- **Description of the task**
Show each line in the listing below that contains the word "mrss".

- **Dataset extract**
************
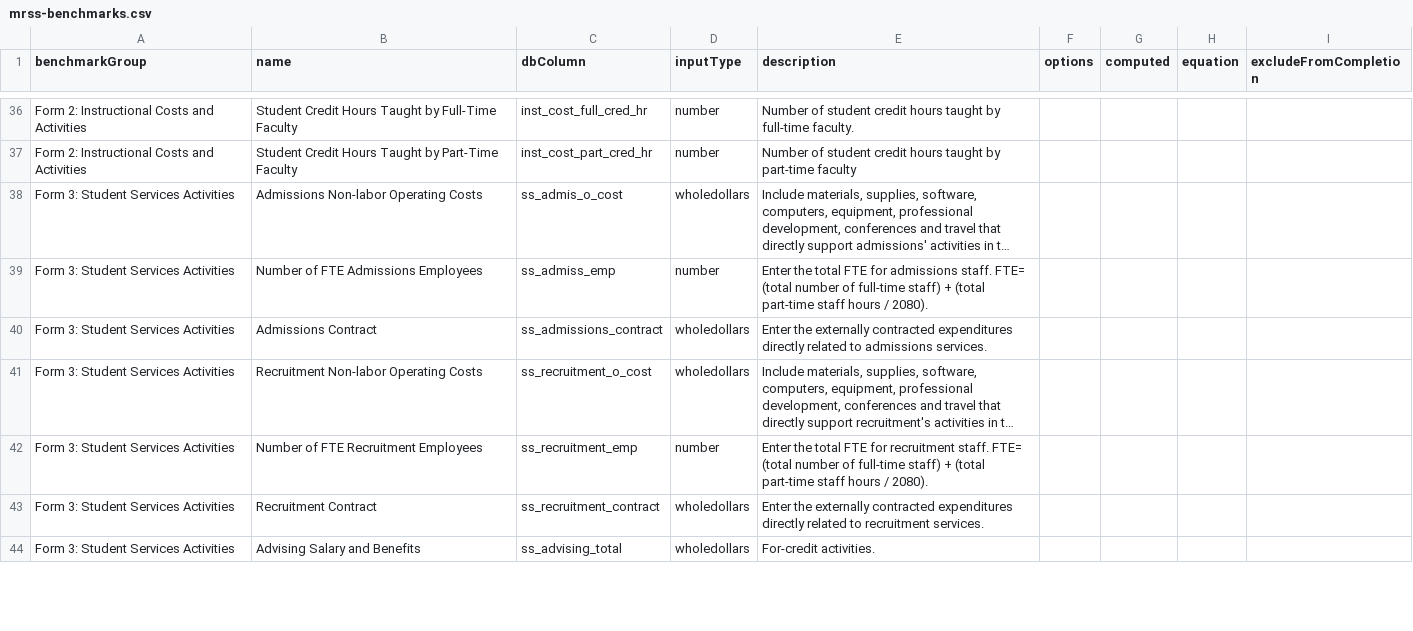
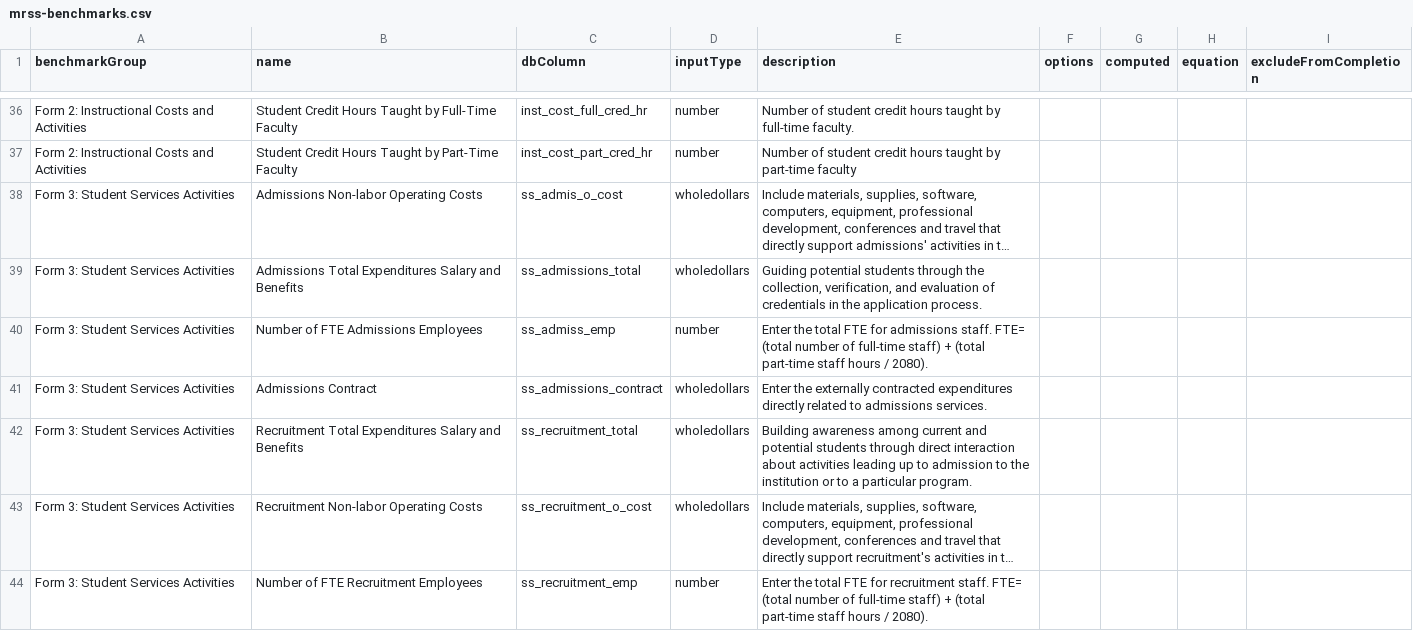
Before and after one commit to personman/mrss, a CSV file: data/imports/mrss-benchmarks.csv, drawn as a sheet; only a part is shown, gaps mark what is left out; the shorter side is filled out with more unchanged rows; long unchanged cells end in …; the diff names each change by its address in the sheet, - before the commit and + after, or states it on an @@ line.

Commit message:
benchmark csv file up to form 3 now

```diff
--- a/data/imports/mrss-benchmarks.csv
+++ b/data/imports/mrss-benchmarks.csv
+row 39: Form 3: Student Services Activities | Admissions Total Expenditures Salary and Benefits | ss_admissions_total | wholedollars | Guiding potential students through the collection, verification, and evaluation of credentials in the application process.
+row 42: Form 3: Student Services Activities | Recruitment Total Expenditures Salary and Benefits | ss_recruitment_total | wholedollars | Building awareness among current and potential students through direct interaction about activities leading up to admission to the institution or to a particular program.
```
************
- **The answer**
Before and after one commit to personman/mrss, a CSV file: data/imports/mrss-benchmarks.csv, drawn as a sheet; only a part is shown, gaps mark what is left out; the shorter side is filled out with more unchanged rows; long unchanged cells end in …; the diff names each change by its address in the sheet, - before the commit and + after, or states it on an @@ line.
--- a/data/imports/mrss-benchmarks.csv
+++ b/data/imports/mrss-benchmarks.csv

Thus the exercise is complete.